▶ **WHAT YOU SHOULD DO**:
Pick each line containing the word "color" out of the data below.

Code change snippets

"""

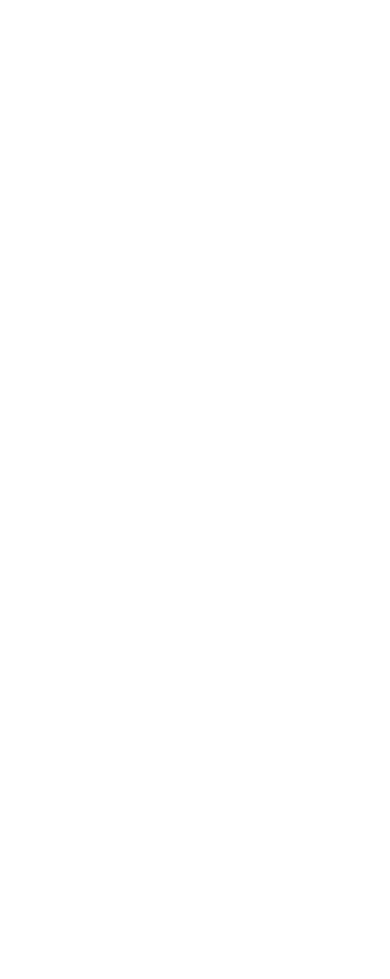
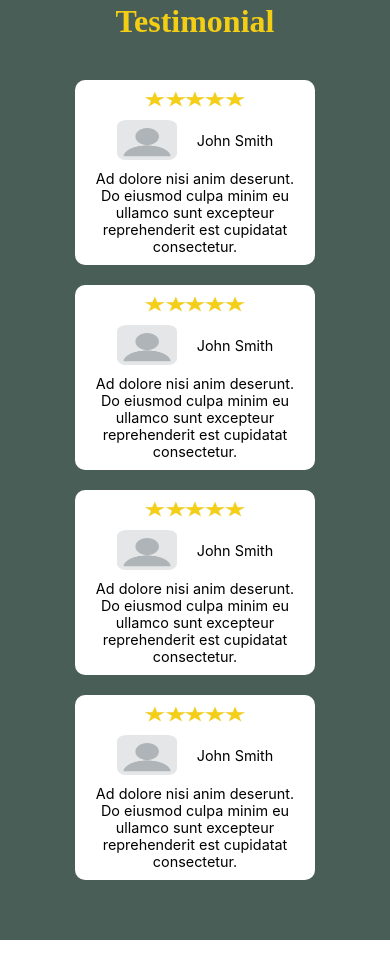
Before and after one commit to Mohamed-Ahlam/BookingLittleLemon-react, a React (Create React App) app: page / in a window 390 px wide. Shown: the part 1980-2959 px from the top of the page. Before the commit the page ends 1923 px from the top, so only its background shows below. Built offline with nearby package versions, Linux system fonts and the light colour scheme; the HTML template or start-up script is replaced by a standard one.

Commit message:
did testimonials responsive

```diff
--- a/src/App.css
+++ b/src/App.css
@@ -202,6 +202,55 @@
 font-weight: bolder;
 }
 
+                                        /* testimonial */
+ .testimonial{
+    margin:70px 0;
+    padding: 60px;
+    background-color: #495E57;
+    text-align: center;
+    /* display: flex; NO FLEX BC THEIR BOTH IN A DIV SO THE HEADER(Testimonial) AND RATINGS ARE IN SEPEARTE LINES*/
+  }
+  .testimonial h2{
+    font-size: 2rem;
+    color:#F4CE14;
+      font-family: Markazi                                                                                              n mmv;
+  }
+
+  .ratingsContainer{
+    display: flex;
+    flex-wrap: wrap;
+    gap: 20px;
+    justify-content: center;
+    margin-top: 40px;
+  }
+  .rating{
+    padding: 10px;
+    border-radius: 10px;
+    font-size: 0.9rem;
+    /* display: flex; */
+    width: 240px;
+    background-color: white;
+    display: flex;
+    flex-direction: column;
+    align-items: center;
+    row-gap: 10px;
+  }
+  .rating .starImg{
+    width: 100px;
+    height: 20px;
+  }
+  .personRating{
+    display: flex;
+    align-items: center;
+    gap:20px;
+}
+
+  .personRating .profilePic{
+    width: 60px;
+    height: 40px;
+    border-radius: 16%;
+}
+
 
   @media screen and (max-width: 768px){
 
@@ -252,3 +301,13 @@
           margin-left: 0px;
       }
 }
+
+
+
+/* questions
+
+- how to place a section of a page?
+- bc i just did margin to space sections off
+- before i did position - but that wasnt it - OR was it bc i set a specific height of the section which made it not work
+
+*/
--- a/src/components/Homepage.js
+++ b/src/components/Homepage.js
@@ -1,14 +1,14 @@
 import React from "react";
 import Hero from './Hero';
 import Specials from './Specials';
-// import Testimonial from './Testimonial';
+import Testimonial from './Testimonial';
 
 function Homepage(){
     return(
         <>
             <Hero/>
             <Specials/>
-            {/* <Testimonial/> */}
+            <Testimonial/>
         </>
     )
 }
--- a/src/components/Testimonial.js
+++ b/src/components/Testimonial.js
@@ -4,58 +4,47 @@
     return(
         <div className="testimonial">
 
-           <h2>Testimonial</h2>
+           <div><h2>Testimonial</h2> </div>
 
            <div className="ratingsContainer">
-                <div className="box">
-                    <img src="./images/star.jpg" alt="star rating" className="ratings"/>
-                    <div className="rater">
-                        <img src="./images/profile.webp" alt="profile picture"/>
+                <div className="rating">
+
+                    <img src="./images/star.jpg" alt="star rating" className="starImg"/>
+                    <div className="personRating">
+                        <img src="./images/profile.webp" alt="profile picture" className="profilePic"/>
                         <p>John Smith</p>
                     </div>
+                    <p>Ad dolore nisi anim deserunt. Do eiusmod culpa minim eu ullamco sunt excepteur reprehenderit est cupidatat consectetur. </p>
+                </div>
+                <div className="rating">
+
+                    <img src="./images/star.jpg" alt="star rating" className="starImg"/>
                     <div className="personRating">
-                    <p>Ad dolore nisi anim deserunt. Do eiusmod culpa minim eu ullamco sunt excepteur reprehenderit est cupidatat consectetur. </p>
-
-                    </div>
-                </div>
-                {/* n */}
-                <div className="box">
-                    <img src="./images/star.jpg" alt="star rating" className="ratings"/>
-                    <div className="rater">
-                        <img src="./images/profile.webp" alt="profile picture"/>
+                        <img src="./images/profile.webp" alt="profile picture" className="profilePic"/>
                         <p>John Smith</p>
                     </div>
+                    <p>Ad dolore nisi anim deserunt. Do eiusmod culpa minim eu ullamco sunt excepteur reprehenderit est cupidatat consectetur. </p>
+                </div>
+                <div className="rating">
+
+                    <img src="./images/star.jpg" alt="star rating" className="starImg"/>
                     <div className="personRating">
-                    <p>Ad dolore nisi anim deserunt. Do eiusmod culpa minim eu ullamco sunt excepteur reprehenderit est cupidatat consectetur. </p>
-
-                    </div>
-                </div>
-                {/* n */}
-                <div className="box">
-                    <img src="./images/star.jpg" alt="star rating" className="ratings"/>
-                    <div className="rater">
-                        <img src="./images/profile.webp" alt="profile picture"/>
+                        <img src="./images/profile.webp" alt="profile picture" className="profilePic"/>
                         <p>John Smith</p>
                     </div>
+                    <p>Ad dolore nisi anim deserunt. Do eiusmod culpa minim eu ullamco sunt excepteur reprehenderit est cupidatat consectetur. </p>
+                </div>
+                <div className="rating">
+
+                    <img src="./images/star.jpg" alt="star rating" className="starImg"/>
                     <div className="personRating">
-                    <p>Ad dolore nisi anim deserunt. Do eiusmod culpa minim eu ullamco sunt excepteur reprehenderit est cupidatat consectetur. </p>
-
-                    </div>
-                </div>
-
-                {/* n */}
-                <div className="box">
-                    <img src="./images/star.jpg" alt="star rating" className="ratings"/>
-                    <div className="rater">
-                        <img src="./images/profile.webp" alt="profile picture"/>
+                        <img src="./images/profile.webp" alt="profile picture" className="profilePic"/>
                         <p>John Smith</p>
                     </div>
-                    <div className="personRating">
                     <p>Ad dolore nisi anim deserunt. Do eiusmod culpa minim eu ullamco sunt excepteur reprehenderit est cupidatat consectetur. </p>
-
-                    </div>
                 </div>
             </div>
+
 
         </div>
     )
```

"""
"""

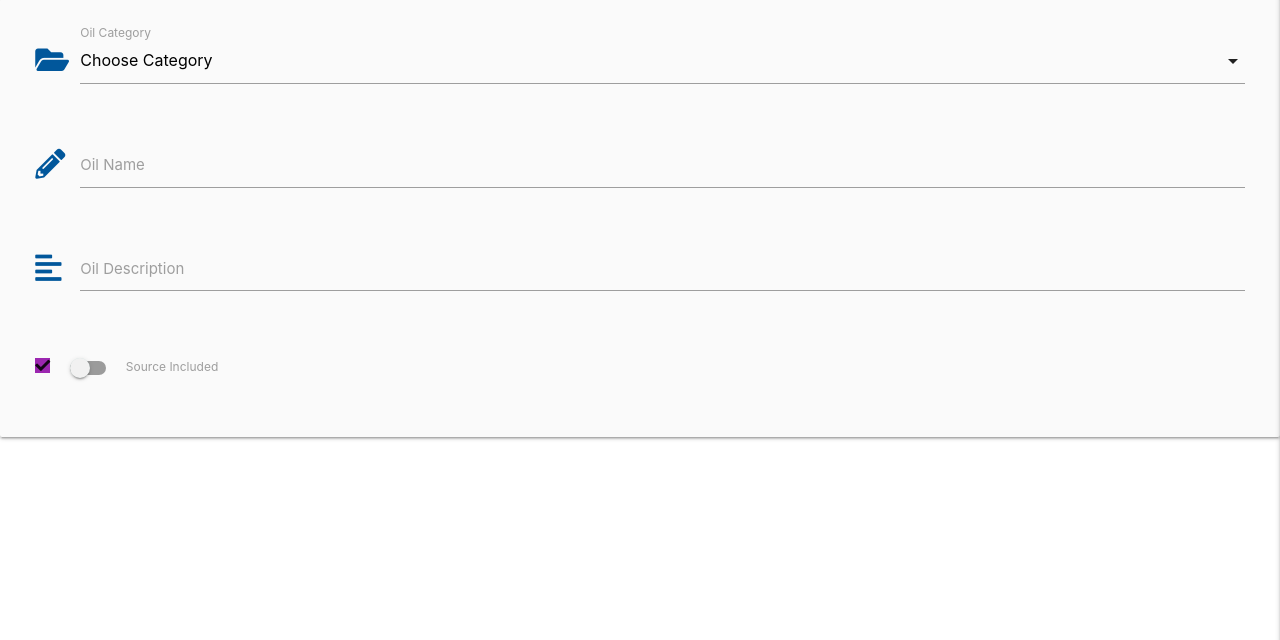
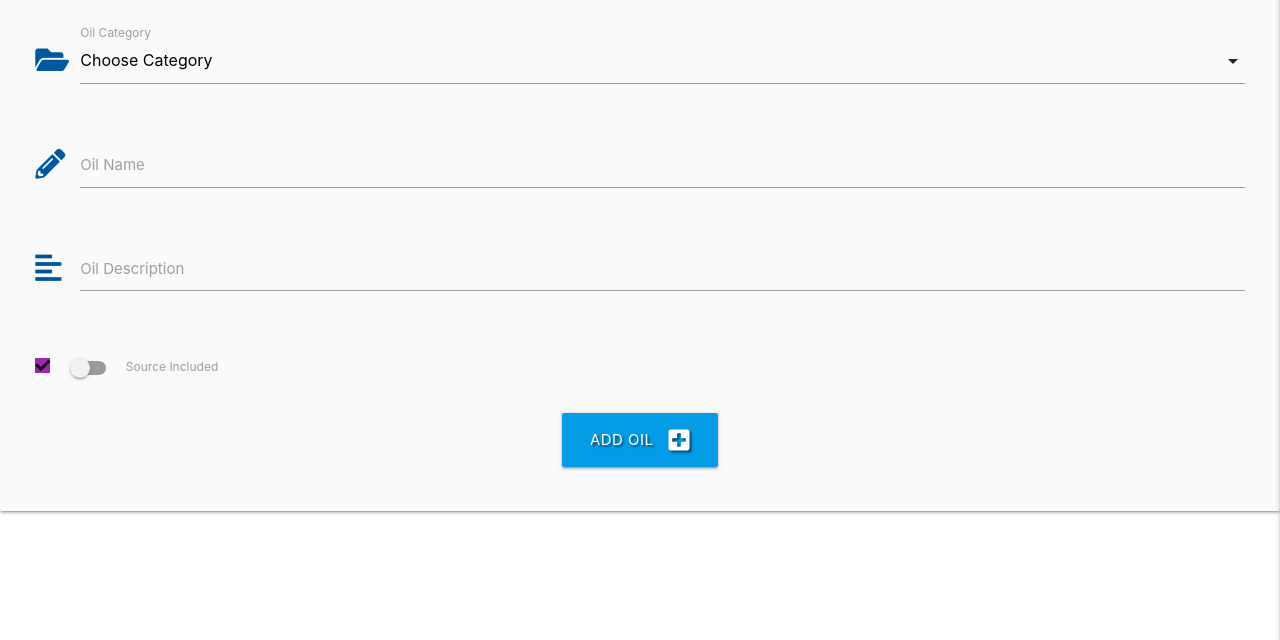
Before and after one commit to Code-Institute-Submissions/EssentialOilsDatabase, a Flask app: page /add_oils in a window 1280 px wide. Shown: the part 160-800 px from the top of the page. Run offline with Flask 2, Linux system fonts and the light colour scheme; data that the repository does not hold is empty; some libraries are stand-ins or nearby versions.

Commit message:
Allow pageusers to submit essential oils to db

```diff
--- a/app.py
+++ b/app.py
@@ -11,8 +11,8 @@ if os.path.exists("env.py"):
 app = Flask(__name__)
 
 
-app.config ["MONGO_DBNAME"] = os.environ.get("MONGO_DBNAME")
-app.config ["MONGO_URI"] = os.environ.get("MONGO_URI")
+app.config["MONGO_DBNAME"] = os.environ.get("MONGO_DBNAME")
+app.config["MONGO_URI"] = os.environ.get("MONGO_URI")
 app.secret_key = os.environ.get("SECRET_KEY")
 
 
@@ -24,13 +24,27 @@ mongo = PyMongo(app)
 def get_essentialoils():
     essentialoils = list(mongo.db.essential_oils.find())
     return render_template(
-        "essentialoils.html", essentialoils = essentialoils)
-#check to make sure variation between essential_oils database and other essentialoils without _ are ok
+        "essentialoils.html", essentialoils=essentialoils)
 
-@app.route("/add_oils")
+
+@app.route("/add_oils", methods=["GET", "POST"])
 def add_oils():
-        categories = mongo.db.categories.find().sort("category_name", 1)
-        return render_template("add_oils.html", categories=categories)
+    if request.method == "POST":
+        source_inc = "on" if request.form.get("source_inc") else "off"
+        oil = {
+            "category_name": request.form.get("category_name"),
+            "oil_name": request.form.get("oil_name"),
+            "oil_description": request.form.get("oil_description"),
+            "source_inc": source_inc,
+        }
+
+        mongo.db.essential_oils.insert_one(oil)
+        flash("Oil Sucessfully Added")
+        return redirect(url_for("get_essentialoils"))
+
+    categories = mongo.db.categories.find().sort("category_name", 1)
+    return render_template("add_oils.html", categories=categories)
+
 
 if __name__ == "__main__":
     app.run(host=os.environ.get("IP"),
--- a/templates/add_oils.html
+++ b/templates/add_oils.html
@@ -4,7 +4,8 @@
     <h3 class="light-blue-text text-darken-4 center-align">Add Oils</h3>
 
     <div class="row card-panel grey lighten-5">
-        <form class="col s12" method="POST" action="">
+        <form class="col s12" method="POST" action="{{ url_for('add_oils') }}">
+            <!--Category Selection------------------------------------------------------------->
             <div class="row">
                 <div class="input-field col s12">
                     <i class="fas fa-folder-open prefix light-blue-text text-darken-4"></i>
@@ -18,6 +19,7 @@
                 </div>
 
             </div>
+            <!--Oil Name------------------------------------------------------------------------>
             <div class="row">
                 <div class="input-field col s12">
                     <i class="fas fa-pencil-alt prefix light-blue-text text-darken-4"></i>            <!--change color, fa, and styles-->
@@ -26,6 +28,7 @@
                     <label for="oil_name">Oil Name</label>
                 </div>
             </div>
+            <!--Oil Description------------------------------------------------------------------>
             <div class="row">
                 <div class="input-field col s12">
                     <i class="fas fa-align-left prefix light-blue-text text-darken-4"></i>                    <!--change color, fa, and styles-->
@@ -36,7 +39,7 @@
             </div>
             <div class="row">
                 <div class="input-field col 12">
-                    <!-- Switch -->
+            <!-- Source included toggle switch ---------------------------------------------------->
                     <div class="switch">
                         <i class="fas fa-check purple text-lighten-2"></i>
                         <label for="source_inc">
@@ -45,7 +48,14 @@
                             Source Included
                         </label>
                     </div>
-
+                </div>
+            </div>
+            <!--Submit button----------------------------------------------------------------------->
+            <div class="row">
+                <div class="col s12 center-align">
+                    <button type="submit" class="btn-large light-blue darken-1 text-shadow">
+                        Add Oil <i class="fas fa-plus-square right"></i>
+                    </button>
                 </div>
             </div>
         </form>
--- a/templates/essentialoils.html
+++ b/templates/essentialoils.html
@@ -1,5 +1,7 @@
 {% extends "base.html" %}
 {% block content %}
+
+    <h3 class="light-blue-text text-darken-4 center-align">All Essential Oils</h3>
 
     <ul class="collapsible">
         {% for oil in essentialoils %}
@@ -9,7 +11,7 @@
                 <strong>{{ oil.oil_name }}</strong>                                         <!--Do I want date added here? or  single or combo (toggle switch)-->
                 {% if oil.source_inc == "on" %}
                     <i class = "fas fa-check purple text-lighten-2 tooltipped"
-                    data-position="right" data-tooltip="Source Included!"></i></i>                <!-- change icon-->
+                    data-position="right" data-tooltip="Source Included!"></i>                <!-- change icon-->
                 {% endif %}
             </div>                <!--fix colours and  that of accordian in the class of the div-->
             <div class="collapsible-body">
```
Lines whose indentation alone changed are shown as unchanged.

"""

▶ **SOLUTION TO THIS PROBLEM**:
+    background-color: #495E57;
+    color:#F4CE14;
+    background-color: white;
                     <i class="fas fa-pencil-alt prefix light-blue-text text-darken-4"></i>            <!--change color, fa, and styles-->
                     <i class="fas fa-align-left prefix light-blue-text text-darken-4"></i>                    <!--change color, fa, and styles-->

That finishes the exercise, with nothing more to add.